(UPI/Bill Greenblatt)

On this day before Thanksgiving, a constant, steady flow of passengers are making their way through Lambert-St. Louis International Airport.

Airport officials say about 23,000 passengers are going through checkpoints today.

Airport Director Rhonda Hamm-Niebruegge says so far the busy travel day has gone smoothly. She says one reason why is because children under 12 years old do not have to remove their shoes when they go through airport security.

(UPI/Bill Greenblatt)

Sen. Claire McCaskill of Missouri has sold a private plane she co-owns with her husband, months after her use of it for official business and failure to pay back taxes created a political headache.

(St. Louis Public Radio)

Missouri Lt. Governor Peter Kinder has reimbursed the state another $1,889, after an audit found that he owed additional money for hotel expenses.   

The new payment comes on top of a $52,300 check that Kinder wrote the state in April. His campaign attorney said the original payment roughly equaled Kinder's instate hotel reimbursements but was intended to cover any potentially questionable expenses.

(St. Louis Public Radio)

Updated 5:42 p.m. to reflect that the state has received Kinder's check:

Missouri Lt. Gov. Peter Kinder has paid the state $52,320 to cover any potentially questionable expense reimbursements during his term in office.

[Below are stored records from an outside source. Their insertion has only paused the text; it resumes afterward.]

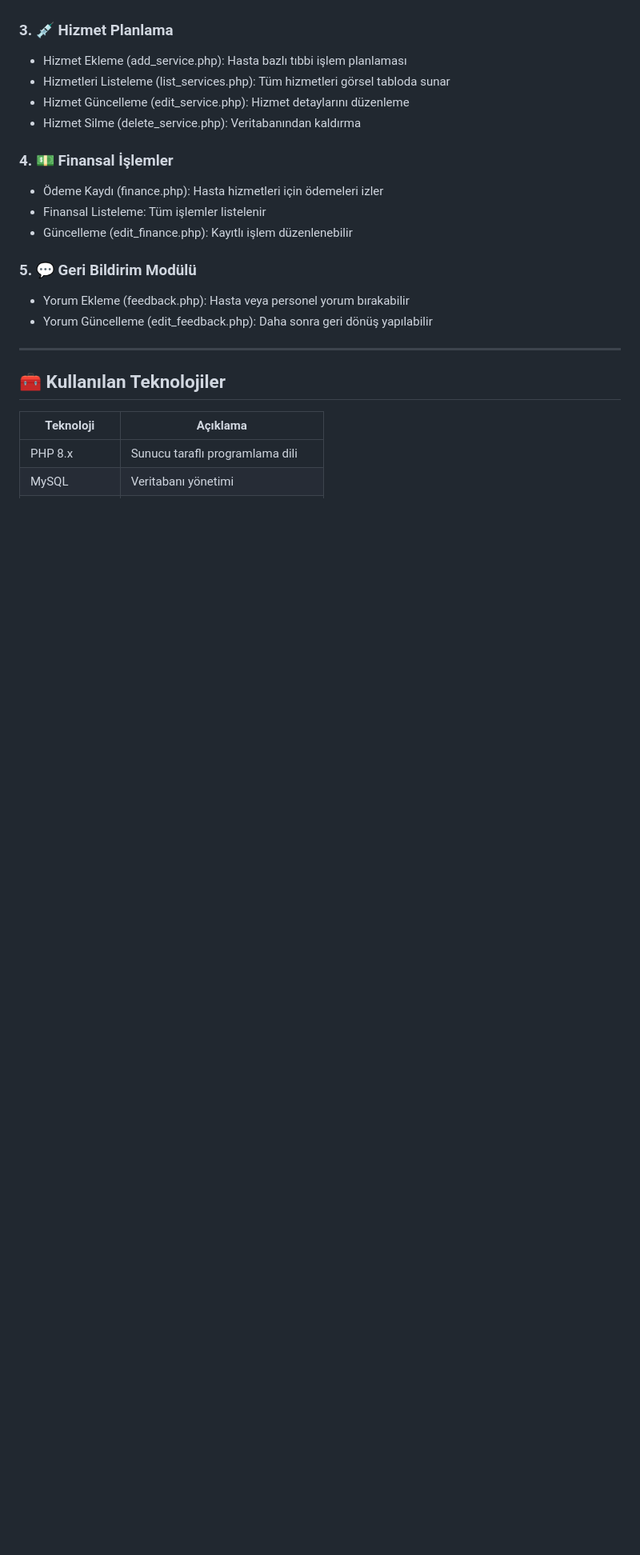
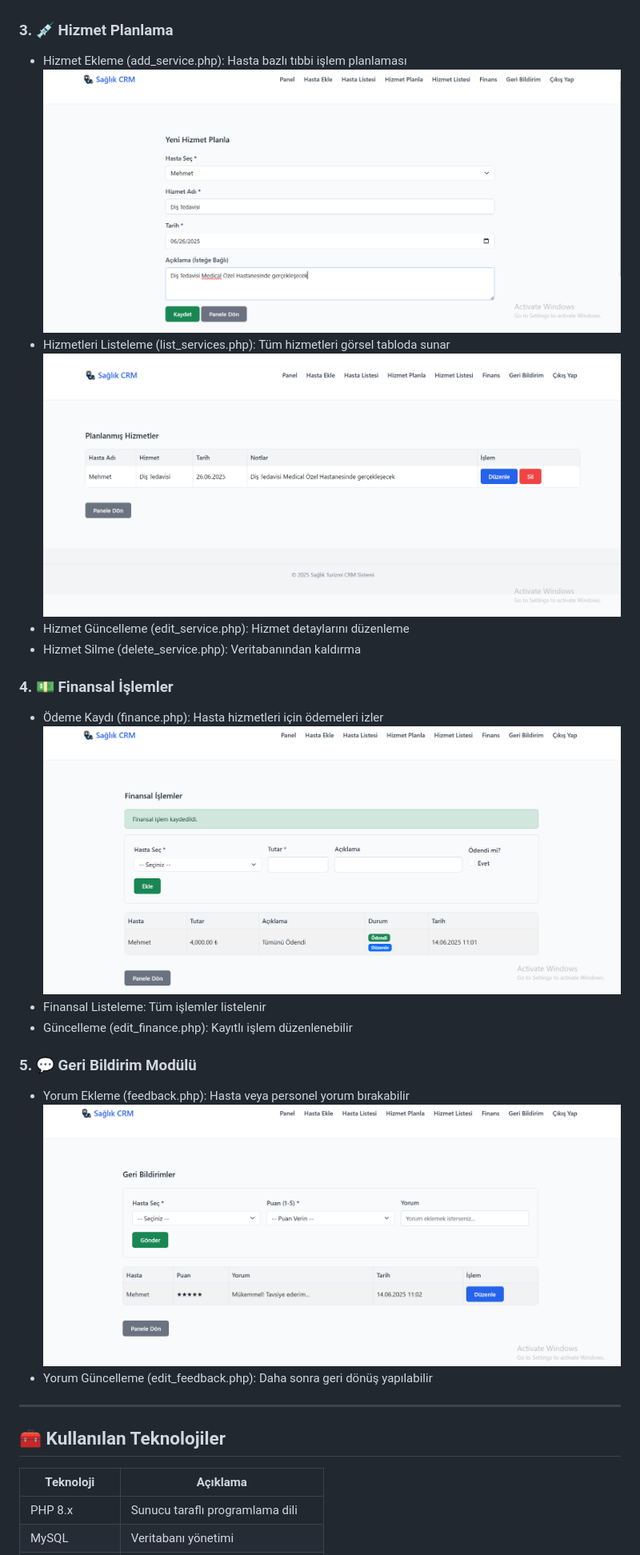
Before and after one commit to Rima2002/CRMsaglik, a Markdown page: README.md, the part around one of its changes. Shown at 80% size. Rendered like a GitHub page; blank space fills up the shorter version.

```diff
--- a/README.md
+++ b/README.md
@@ -34,17 +38,21 @@ tek bir dijital platform üzerinden kolay ve güvenli şekilde yapabilmeyi hedef
 
 ### 3. 💉 Hizmet Planlama
 - Hizmet Ekleme (add_service.php): Hasta bazlı tıbbi işlem planlaması
+  ![Hizmet Ekleme](hizmetEkleme.PNG)
 - Hizmetleri Listeleme (list_services.php): Tüm hizmetleri görsel tabloda sunar
+  ![Hizmet Listeleme](hizmetListeleme.PNG)
 - Hizmet Güncelleme (edit_service.php): Hizmet detaylarını düzenleme
 - Hizmet Silme (delete_service.php): Veritabanından kaldırma
 
 ### 4. 💵 Finansal İşlemler
 - Ödeme Kaydı (finance.php): Hasta hizmetleri için ödemeleri izler
+  ![Ödeme Kaydı](odemeKaydi.PNG)
 - Finansal Listeleme: Tüm işlemler listelenir
 - Güncelleme (edit_finance.php): Kayıtlı işlem düzenlenebilir
 
 ### 5. 💬 Geri Bildirim Modülü
 - Yorum Ekleme (feedback.php): Hasta veya personel yorum bırakabilir
+  ![Yorum Ekleme](yorumEkleme.PNG)
 - Yorum Güncelleme (edit_feedback.php): Daha sonra geri dönüş yapılabilir
 
 ---
```
Also changed, not shown: other parts of README.md (+4 -9 lines).
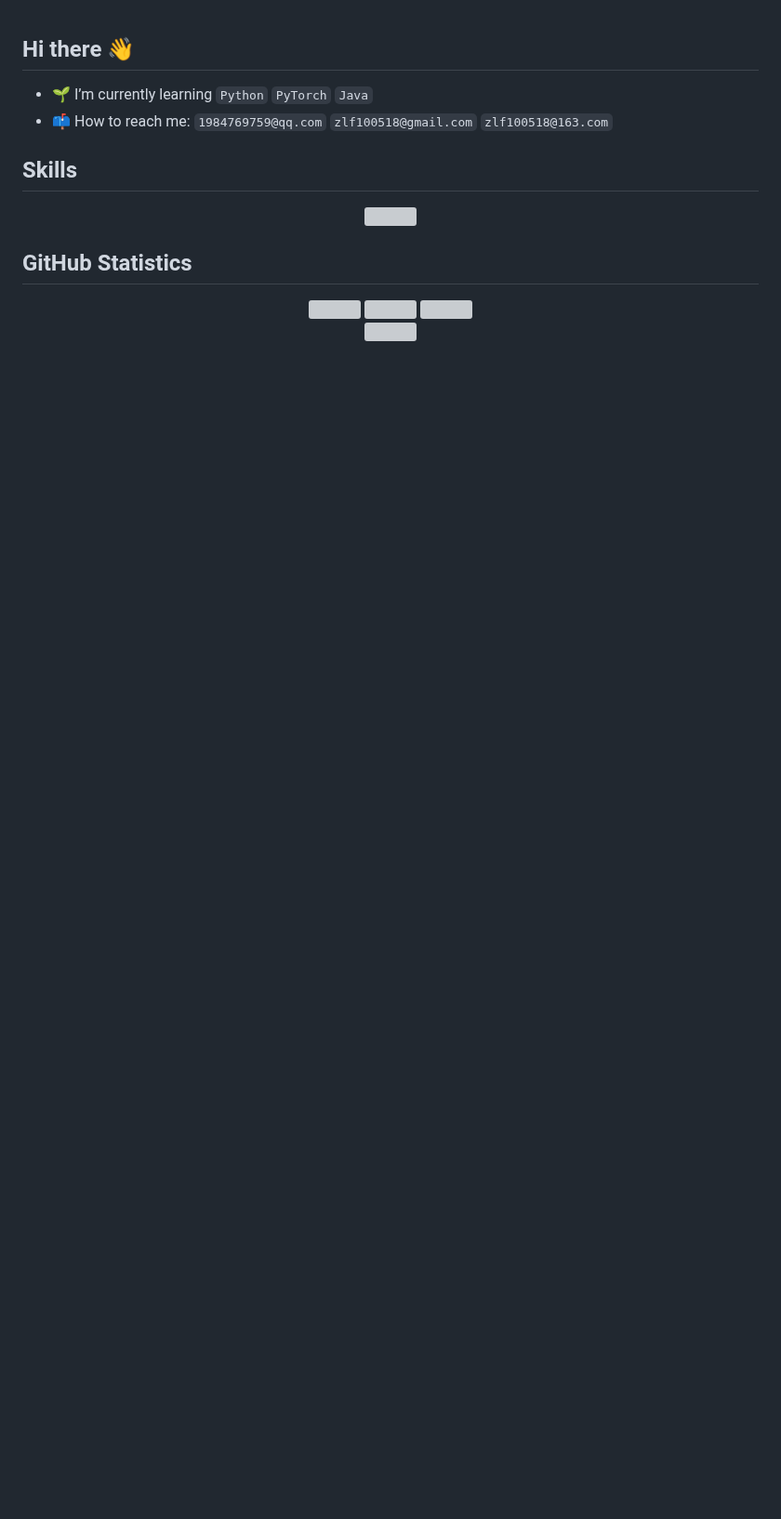
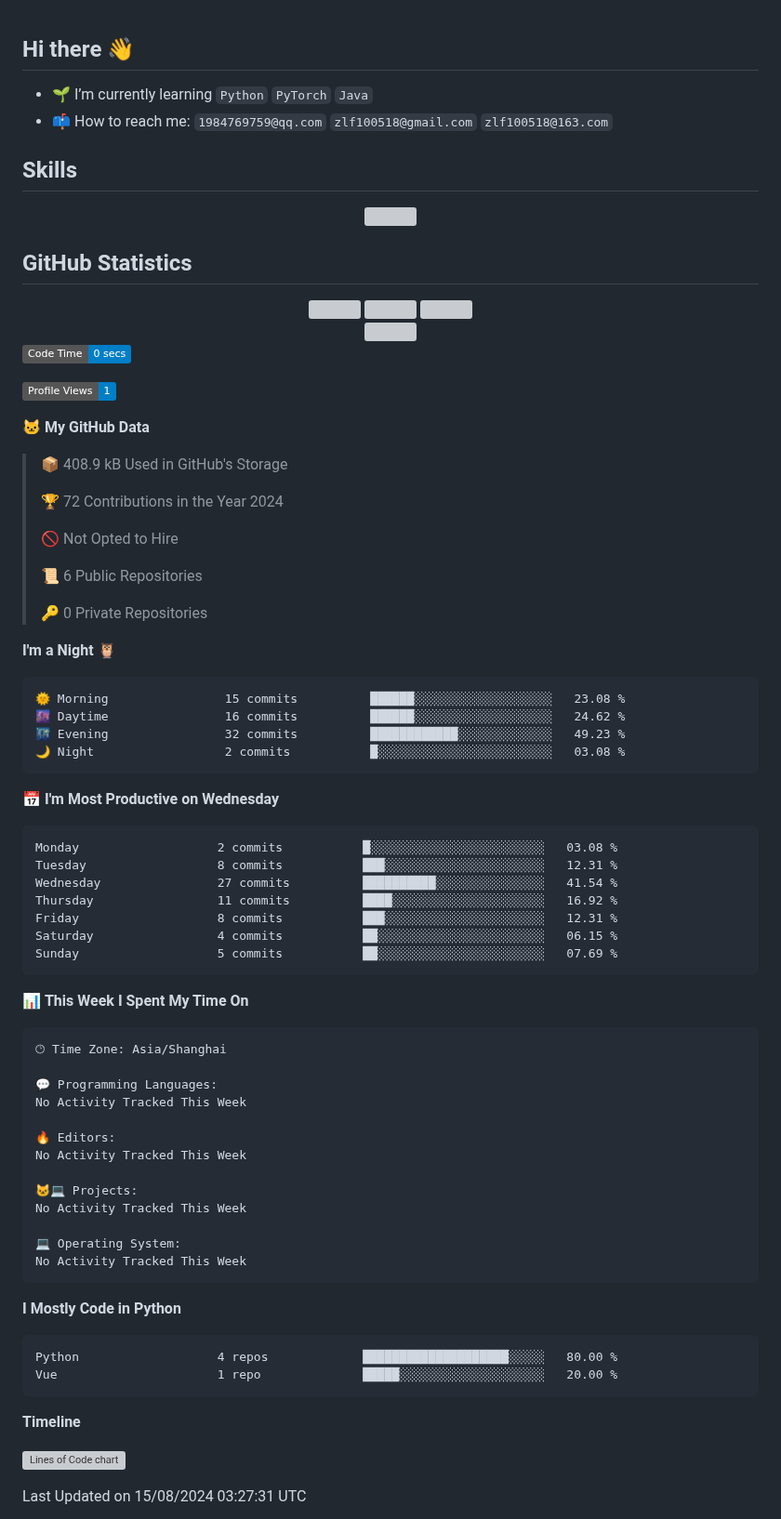
Before and after one commit to CloudSwordSage/CloudSwordSage, a Markdown page: README.md, the part around the change. Shown at 93% size. GitHub-like rendering; badges without logos; blank space fills up the shorter version; grey boxes are pictures that could not be loaded.

Commit message:
Updated with Dev Metrics

````diff
--- a/README.md
+++ b/README.md
@@ -17,4 +17,74 @@
 <div align="center"><img src="./assets/github-snake-dark.svg" /></div>
 
 <!--START_SECTION:waka-->
+![Code Time](http://img.shields.io/badge/Code%20Time-0%20secs-blue)
+
+![Profile Views](http://img.shields.io/badge/Profile%20Views-1-blue)
+
+**🐱 My GitHub Data**
+
+> 📦 408.9 kB Used in GitHub's Storage
+ >
+> 🏆 72 Contributions in the Year 2024
+ >
+> 🚫 Not Opted to Hire
+ >
+> 📜 6 Public Repositories
+ >
+> 🔑 0 Private Repositories
+ >
+**I'm a Night 🦉**
+
+```text
+🌞 Morning                15 commits          ██████░░░░░░░░░░░░░░░░░░░   23.08 %
+🌆 Daytime                16 commits          ██████░░░░░░░░░░░░░░░░░░░   24.62 %
+🌃 Evening                32 commits          ████████████░░░░░░░░░░░░░   49.23 %
+🌙 Night                  2 commits           █░░░░░░░░░░░░░░░░░░░░░░░░   03.08 %
+```
+📅 **I'm Most Productive on Wednesday**
+
+```text
+Monday                   2 commits           █░░░░░░░░░░░░░░░░░░░░░░░░   03.08 %
+Tuesday                  8 commits           ███░░░░░░░░░░░░░░░░░░░░░░   12.31 %
+Wednesday                27 commits          ██████████░░░░░░░░░░░░░░░   41.54 %
+Thursday                 11 commits          ████░░░░░░░░░░░░░░░░░░░░░   16.92 %
+Friday                   8 commits           ███░░░░░░░░░░░░░░░░░░░░░░   12.31 %
+Saturday                 4 commits           ██░░░░░░░░░░░░░░░░░░░░░░░   06.15 %
+Sunday                   5 commits           ██░░░░░░░░░░░░░░░░░░░░░░░   07.69 %
+```
+
+
+📊 **This Week I Spent My Time On**
+
+```text
+🕑︎ Time Zone: Asia/Shanghai
+
+💬 Programming Languages:
+No Activity Tracked This Week
+
+🔥 Editors:
+No Activity Tracked This Week
+
+🐱‍💻 Projects:
+No Activity Tracked This Week
+
+💻 Operating System:
+No Activity Tracked This Week
+```
+
+**I Mostly Code in Python**
+
+```text
+Python                   4 repos             ████████████████████░░░░░   80.00 %
+Vue                      1 repo              █████░░░░░░░░░░░░░░░░░░░░   20.00 %
+```
+
+
+
+**Timeline**
+
+![Lines of Code chart](https://raw.githubusercontent.com/mrcchenfeng/mrcchenfeng/main/assets/bar_graph.png)
+
+
+ Last Updated on 15/08/2024 03:27:31 UTC
 <!--END_SECTION:waka-->
````
Also changed, not shown: assets/bar_graph.png (added).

Kinder wrote the check from his personal funds - a change of plans from when he announced earlier this month that his campaign would pay the state $35,050 to cover St. Louis area hotel stays cited in a story by the St. Louis Post-Dispatch.

(via Office of the Auditor)

Another auditor is criticizing Missouri Gov. Jay Nixon's administration for billing a state agency over travel costs.

The audit released Thursday by Republican Auditor Tom Schweich found $1,630 was charged to the Division of Workforce Development, in the Department of Economic Development. Nixon and a labor department official promoted a program administered by the workforce division. The audit said documents for the flight showed no division staff came along.

(UPI/Bill Greenblatt)

A newspaper's review of travel records has found that U.S Sen. Claire McCaskill spent far less for four years of flights on her private plane than two former Missouri senators spent for travel over similar time spans.

Marshall Griffin, St. Louis Public Radio

The Missouri House continued its swift work today on the $23 billion state budget, giving it first-round approval after only a few hours of debate.

But before doing so, lawmakers removed most of the money they had allocated for Governor Jay Nixon’s travel budget.

(Rachel Lippmann/St. Louis Public Radio)

Missouri Senator Claire McCaskill admitted today that she has failed to pay up approximately $287,000 in back taxes on a personal airplane.

Problems with McCaskill's plane surfaced several weeks ago amid reports that her office improperly billed the government for travel to a political event.

McCaskill took responsibility for that mistake, but she admits that the perception of dodging taxes could hurt her chances for re-election in 2012.

(UPI/Bill Greenblatt)

Updated 12:16 p.m. March 16, 2011 with comments from McCaskill.

Missouri Senator Claire McCaskill says she is embarrassed by the recent revelation that she was reimbursed for using a private airplane to attend a political event in 2007.

The democrat's comments come a day after the Missouri Republican Party filed an ethics complaint against her.

Despite a campaign ad attacking the practice, Governor Jay Nixon says he has no plans to scale back his air travel.

Earlier this week the Missouri Republican State Committee began airing radio spots criticizing the Democratic governor’s air travel, dubbing him “Air Jay.”

Governor Nixon also has come under fire from the legislature and the state’s auditor, for billing state agencies for his trips on state planes, about $400,000 over two years.

Missouri House members have voted without dissent to require information about the governor's travel to be posted on a state website.

(Rachel Lippmann, St. Louis Public Radio)

The Missouri Department of Transportation is urging driver to take it slow and be careful if they must travel this Christmas night.